● **What you are asked to do**:
Within the records, find every line that includes the word "pipe" and copy it.

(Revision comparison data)

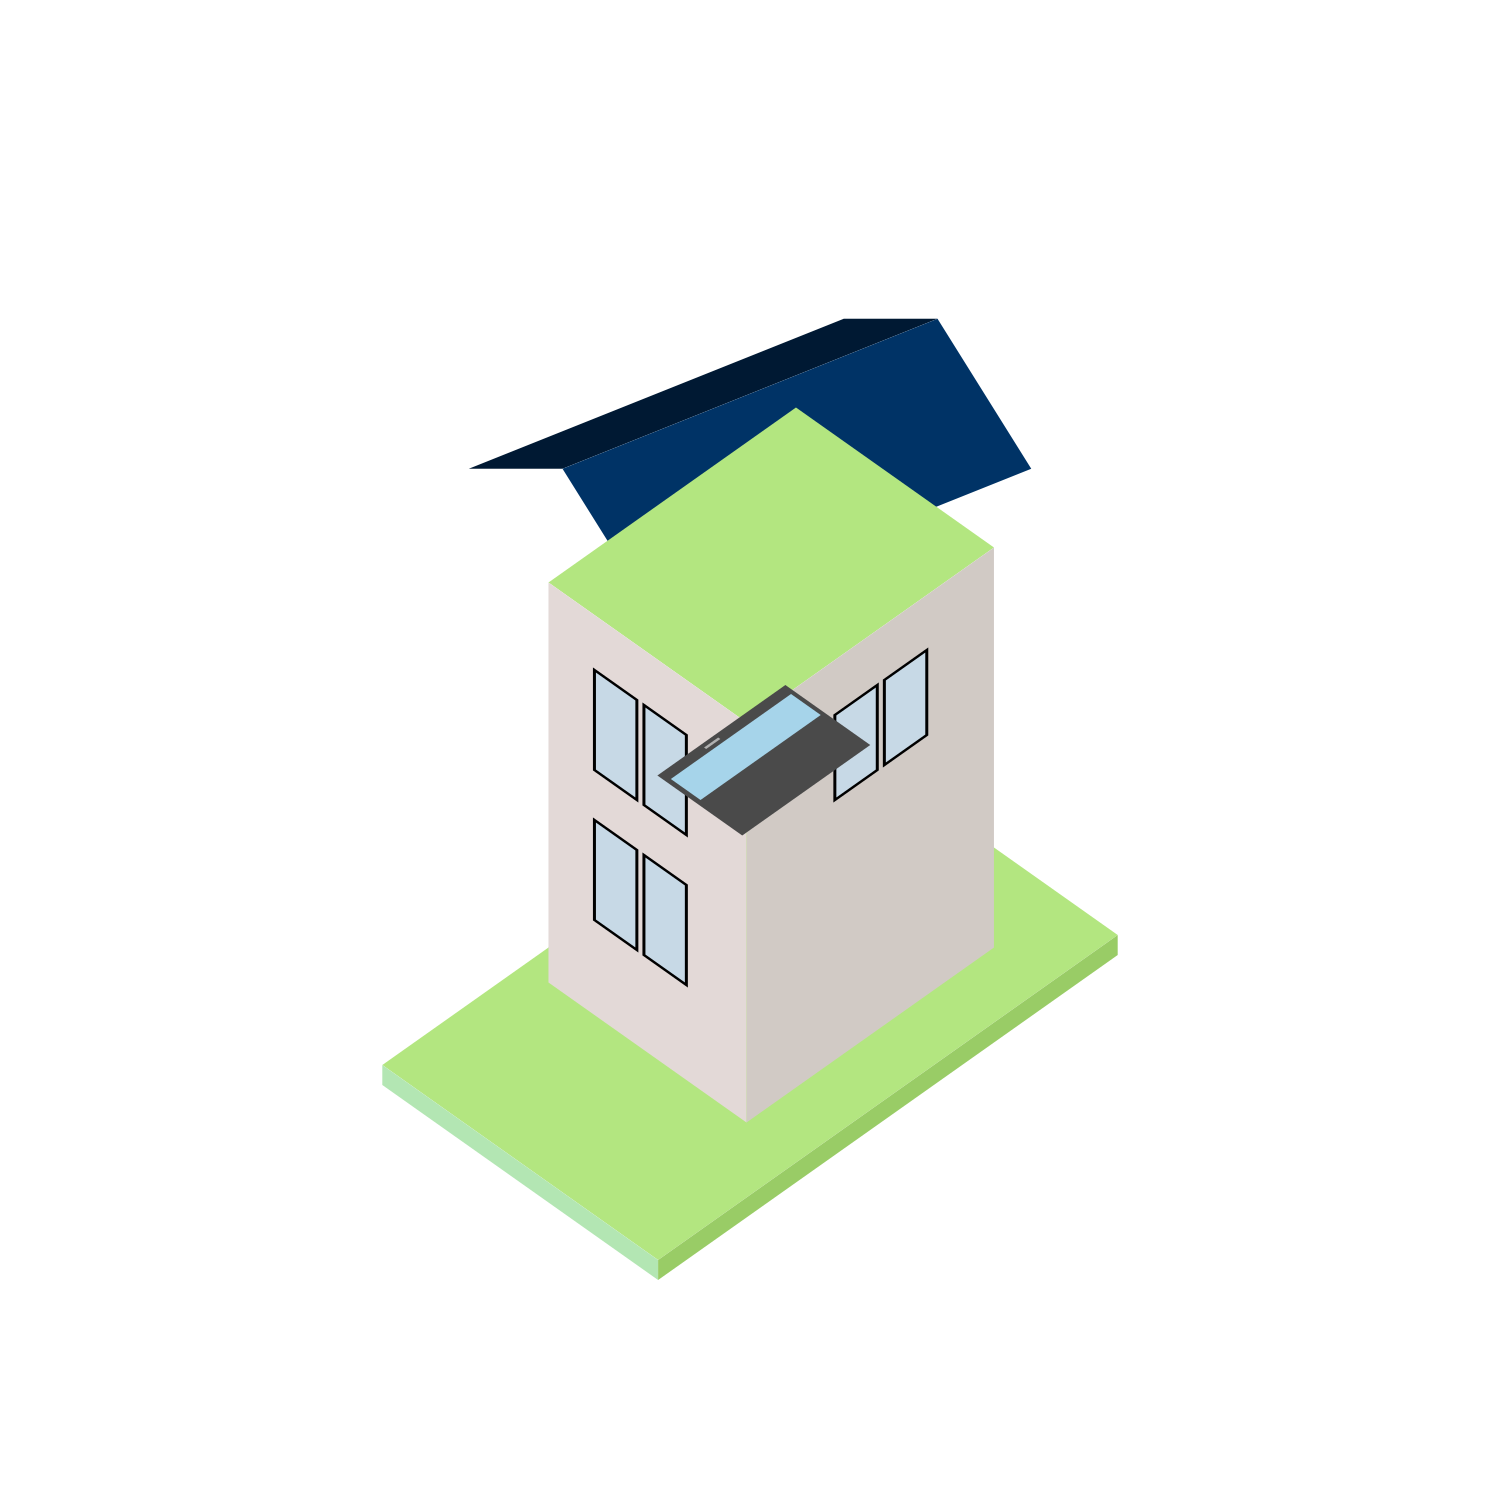
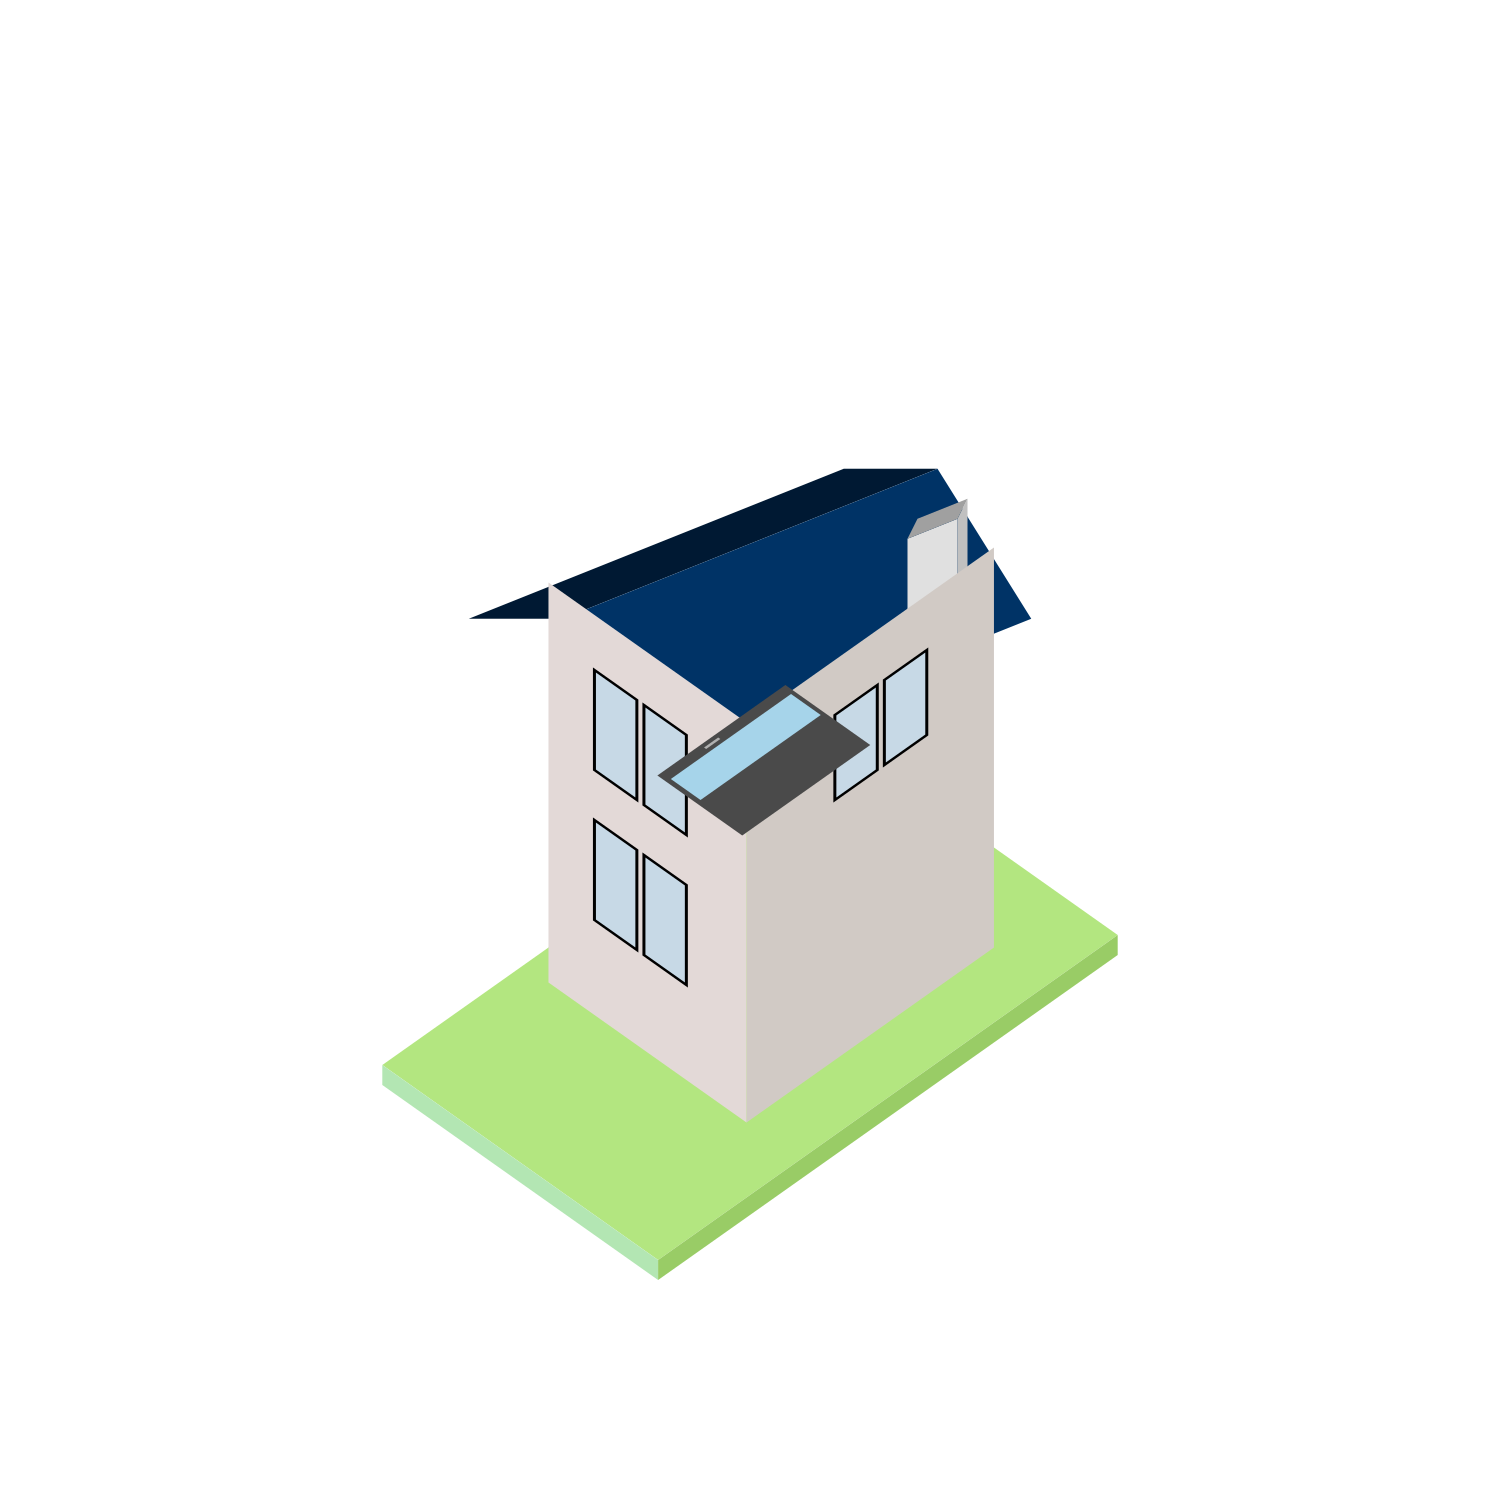
fixed Roof and chimney height

Changed region(s): [[0.3067, 0.2147, 0.7053, 0.4907]]

diff --git a/main.py b/main.py
@@ -1,6 +1,63 @@
 import cairo
 import math
 
+def draw_roof_and_chimney(ctx):
+    ### ROOF ###
+    y_offset = 150  # Push down by 100 pixels
+
+    # Left Half
+    ctx.set_source_rgb(0, 25 / 255, 51 / 255)
+    ctx.move_to(300 * 1.875, (250 * 1.875) + y_offset)  # Start of left half
+    ctx.line_to(250 * 1.875, (250 * 1.875) + y_offset)  # Left side of roof
+    ctx.line_to(450 * 1.875, (170 * 1.875) + y_offset)  # Peak of the roof
+    ctx.line_to(500 * 1.875, (170 * 1.875) + y_offset)  # Right side of roof
+    ctx.close_path()
+    ctx.fill()
+
+    # Right Half
+    ctx.set_source_rgb(0, 51 / 255, 102 / 255)
+    ctx.move_to(500 * 1.875, (170 * 1.875) + y_offset)  # Right side of roof
+    ctx.line_to(550 * 1.875, (250 * 1.875) + y_offset)  # Right base of roof
+    ctx.line_to(350 * 1.875, (330 * 1.875) + y_offset)  # Left base of roof
+    ctx.line_to(300 * 1.875, (250 * 1.875) + y_offset)  # Left side of roof
+    ctx.close_path()
+    ctx.fill()
+
+    ### CHIMNEY ###
+    # Chimney dimensions and position (right side of the roof)
+    chimney_base_x = (500 * 1.875) - 30  # Move the chimney 300px to the left
+    chimney_base_y = (170 * 1.875) + 150 + y_offset  # Move the chimney 300px down
+    chimney_width = 40
+    chimney_height = 80
+    slant = 10  # Slant amount for the chimney to give perspective
+
+    # Front face of the chimney
+    ctx.set_source_rgb(224 / 255, 224 / 255, 224 / 255)  # Light gray for the front face
+    ctx.move_to(chimney_base_x, chimney_base_y)  # Bottom-left of the chimney
+    ctx.line_to(chimney_base_x + chimney_width + slant, chimney_base_y - 20)  # Bottom-right (slanted)
+    ctx.line_to(chimney_base_x + chimney_width + slant, chimney_base_y - chimney_height - 20)  # Top-right
+    ctx.line_to(chimney_base_x, chimney_base_y - chimney_height)  # Top-left
+    ctx.close_path()
+    ctx.fill()
+
+    # Right side of the chimney (slanted version)
+    ctx.set_source_rgb(192 / 255, 192 / 255, 192 / 255)  # Slightly darker gray
+    ctx.move_to(chimney_base_x + chimney_width + slant, chimney_base_y - 20)  # Bottom-right (slanted)
+    ctx.line_to(chimney_base_x + chimney_width + slant + slant, chimney_base_y - 40)  # Bottom-right further out
+    ctx.line_to(chimney_base_x + chimney_width + slant + slant, chimney_base_y - chimney_height - 40)  # Top-right further out
+    ctx.line_to(chimney_base_x + chimney_width + slant, chimney_base_y - chimney_height - 20)  # Top-left
+    ctx.close_path()
+    ctx.fill()
+
+    # Top face of the chimney (slanted version)
+    ctx.set_source_rgb(160 / 255, 160 / 255, 160 / 255)  # Dark gray for the top
+    ctx.move_to(chimney_base_x, chimney_base_y - chimney_height)  # Top-left
+    ctx.line_to(chimney_base_x + chimney_width + slant, chimney_base_y - chimney_height - 20)  # Top-right
+    ctx.line_to(chimney_base_x + chimney_width + slant + slant, chimney_base_y - chimney_height - 40)  # Far-right
+    ctx.line_to(chimney_base_x + slant, chimney_base_y - chimney_height - 20)  # Far-left
+    ctx.close_path()
+    ctx.fill()
+
 def draw_window_on_front_face(ctx, x, y, window_width, window_height):
     window_x_offset = 20  # Horizontal offset within the face
     window_y_offset = 50  # Vertical offset within the face
@@ -105,64 +162,10 @@ def draw_house(width=1500, height=1500):
     ctx.set_source_rgb(1, 1, 1)
     ctx.paint()
 
-    ### ROOF ###
-
-    # Left Half
-    ctx.set_source_rgb(0, 25 / 255, 51 / 255)
-    ctx.move_to(300 * 1.875, 250 * 1.875)  # Start of left half
-    ctx.line_to(250 * 1.875, 250 * 1.875)  # Left side of roof
-    ctx.line_to(450 * 1.875, 170 * 1.875)  # Peak of the roof
-    ctx.line_to(500 * 1.875, 170 * 1.875)  # Right side of roof
-    ctx.close_path()
-    ctx.fill()
-
-    # Right Half
-    ctx.set_source_rgb(0, 51 / 255, 102 / 255)
-    ctx.move_to(500 * 1.875, 170 * 1.875)  # Right side of roof
-    ctx.line_to(550 * 1.875, 250 * 1.875)  # Right base of roof
-    ctx.line_to(350 * 1.875, 330 * 1.875)  # Left base of roof
-    ctx.line_to(300 * 1.875, 250 * 1.875)  # Left side of roof
-    ctx.close_path()
-    ctx.fill()
-
-    ### CHIMNEY ###
-
-    # Chimney dimensions and position (right side of the roof)
-    chimney_base_x = (500 * 1.875) - 30  # Move the chimney 300px to the left
-    chimney_base_y = (170 * 1.875) + 150  # Move the chimney 300px down
-    chimney_width = 40
-    chimney_height = 80
-    slant = 10  # Slant amount for the chimney to give perspective
-
-    # Front face of the chimney
-    ctx.set_source_rgb(224 / 255, 224 / 255, 224 / 255)  # Light gray for the front face
-    ctx.move_to(chimney_base_x, chimney_base_y)  # Bottom-left of the chimney
-    ctx.line_to(chimney_base_x + chimney_width + slant, chimney_base_y - 20)  # Bottom-right (slanted)
-    ctx.line_to(chimney_base_x + chimney_width + slant, chimney_base_y - chimney_height - 20)  # Top-right
-    ctx.line_to(chimney_base_x, chimney_base_y - chimney_height)  # Top-left
-    ctx.close_path()
-    ctx.fill()
-
-    # Right side of the chimney (slanted version)
-    ctx.set_source_rgb(192 / 255, 192 / 255, 192 / 255)  # Slightly darker gray
-    ctx.move_to(chimney_base_x + chimney_width + slant, chimney_base_y - 20)  # Bottom-right (slanted)
-    ctx.line_to(chimney_base_x + chimney_width + slant + slant, chimney_base_y - 40)  # Bottom-right further out
-    ctx.line_to(chimney_base_x + chimney_width + slant + slant, chimney_base_y - chimney_height - 40)  # Top-right further out
-    ctx.line_to(chimney_base_x + chimney_width + slant, chimney_base_y - chimney_height - 20)  # Top-left
-    ctx.close_path()
-    ctx.fill()
-
-    # Top face of the chimney (slanted version)
-    ctx.set_source_rgb(160 / 255, 160 / 255, 160 / 255)  # Dark gray for the top
-    ctx.move_to(chimney_base_x, chimney_base_y - chimney_height)  # Top-left
-    ctx.line_to(chimney_base_x + chimney_width + slant, chimney_base_y - chimney_height - 20)  # Top-right
-    ctx.line_to(chimney_base_x + chimney_width + slant + slant, chimney_base_y - chimney_height - 40)  # Far-right
-    ctx.line_to(chimney_base_x + slant, chimney_base_y - chimney_height - 20)  # Far-left
-    ctx.close_path()
-    ctx.fill()
+    # Call the roof and chimney drawing function
+    draw_roof_and_chimney(ctx)
 
     ## BASE ###
-
     # Move to center of canvas
     ctx.translate(width / 2, height / 1.5)
 
@@ -217,16 +220,7 @@ def draw_house(width=1500, height=1500):
     ctx.save()
 
     # Translate the cuboid
-    ctx.translate(-420,-450)
-
-    # Draw the cuboid
-    ctx.set_source_rgb(0.7, 0.9, 0.5)
-    ctx.move_to(-cuboid_width / 2, -cuboid_depth / 2)
-    ctx.line_to(cuboid_width / 2, -cuboid_depth / 2)
-    ctx.line_to(cuboid_width / 2, cuboid_depth / 2)
-    ctx.line_to(-cuboid_width / 2, cuboid_depth / 2)
-    ctx.close_path()
-    ctx.fill()
+    ctx.translate(-420, -450)
 
     # Add slight darker green for side faces of the cuboid
     ctx.set_source_rgb(0.82, 0.79, 0.77)
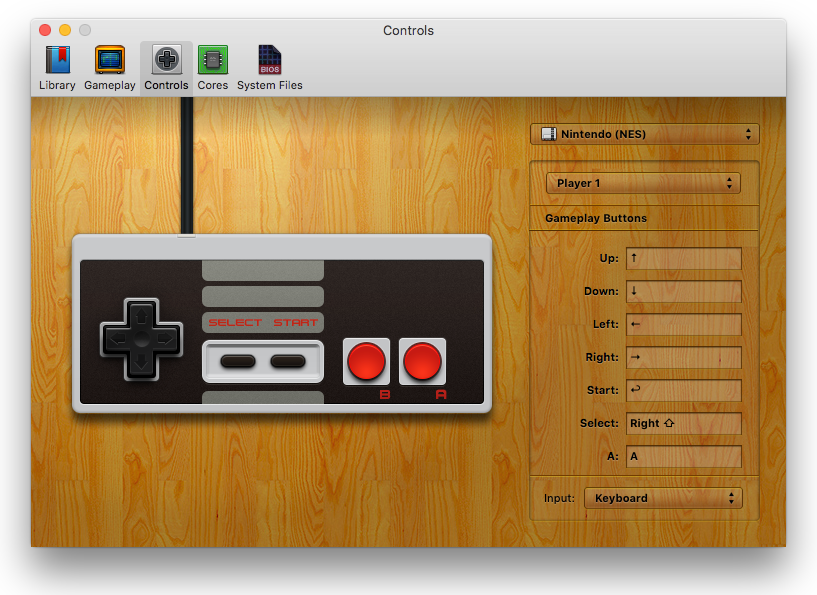
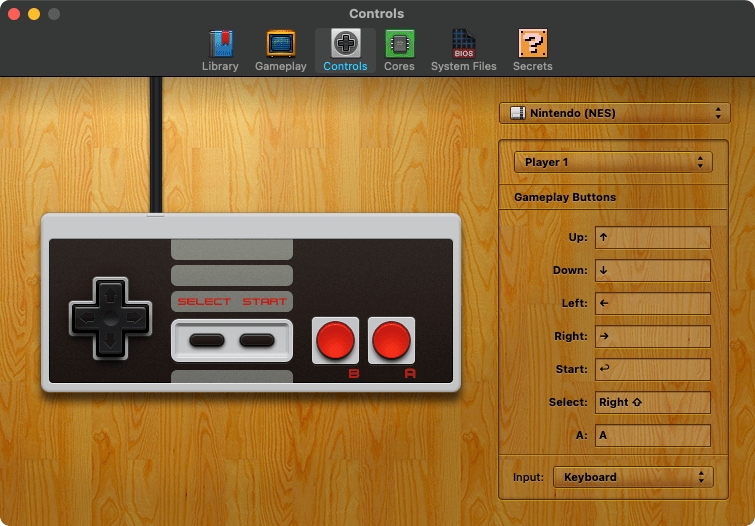
extractor fixes, better prefs images
had to fix some gulp processing errors and updated a couple of the controls/prefs screenshots using a better png compressor to save more load time... eventually I'll update all the images so the site should load even faster

diff --git a/css/main-e2f44204.css b/css/main-e2f44204.css
@@ -1,0 +1,1 @@
[1 lines of base64/hex data omitted]

diff --git a/_src/gulpfile.js b/_src/gulpfile.js
@@ -17,21 +17,10 @@ gulp.task('css', function(){
     ]))
     .pipe(purgecss({
       content: ['./*.html', './js/*.js'],
-      extractors: [
-        {
-          extractor: class TailwindExtractor {
-            static extract(content) {
-              return content.match(/[A-Za-z0-9-_:\/]+/g) || [];
-            }
-          },
-          extensions: ['html', 'js']
-        }
-      ]
+      defaultExtractor: content =>
+      content.match(/[\w-/:]+(?<!:)/g) || []
     }))
-    .pipe(autoprefixer({
-        browsers: ['last 2 versions'],
-        cascade: false
-    }))
+    .pipe(autoprefixer())
     .pipe(cleanCSS({compatibility: 'ie8'}))
     .pipe(hash())
     .pipe(gulp.dest('../css/'))

diff --git a/_src/css/main.css b/_src/css/main.css
@@ -16,7 +16,7 @@ img { vertical-align: middle; }
 .img-border { display: inline-block; position: relative; }
 .img-border:after { border: 1px solid #000; width: 100%; height: 100%; display: block; content: ""; position: absolute; top: 0; left: 0; box-shadow: inset 0 1px 0 rgba(255,255,255,0.2), 0 2px 3px rgba(0,0,0,0.75); }
 
-.controls-prefs { top: 65px; left: -247px; }
+.controls-prefs { top: 87px; left: -216px; border-radius: 10px; box-shadow: 0 0 0 1px rgba(0,0,0,.2), 0 0 40px rgba(0,0,0,.75); }
 
 .controller { @apply .hidden .absolute .pin-t .z-10 .transition-slow; }
 .controller-sms { left: -548px; }

diff --git a/index.html b/index.html
@@ -24,7 +24,7 @@
     <meta property="og:description" content="Console and Arcade video game emulator for macOS." />
 
     <link href="//cdnjs.cloudflare.com/ajax/libs/font-awesome/4.7.0/css/font-awesome.min.css" rel="stylesheet" />
-    <link href="css/main-29c4a5b6.css" rel="stylesheet" />
+    <link href="css/main-e2f44204.css" rel="stylesheet" />
   </head>
   <body class="bg-black text-grey-lightest text-sm leading-normal text-shadow overflow-y-scroll overflow-x-hidden" style="background-image: url('img/grunge.png');">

● **Answer box**:
     .pipe(purgecss({
-    .pipe(autoprefixer({
+    .pipe(autoprefixer())
     .pipe(cleanCSS({compatibility: 'ie8'}))
     .pipe(hash())
     .pipe(gulp.dest('../css/'))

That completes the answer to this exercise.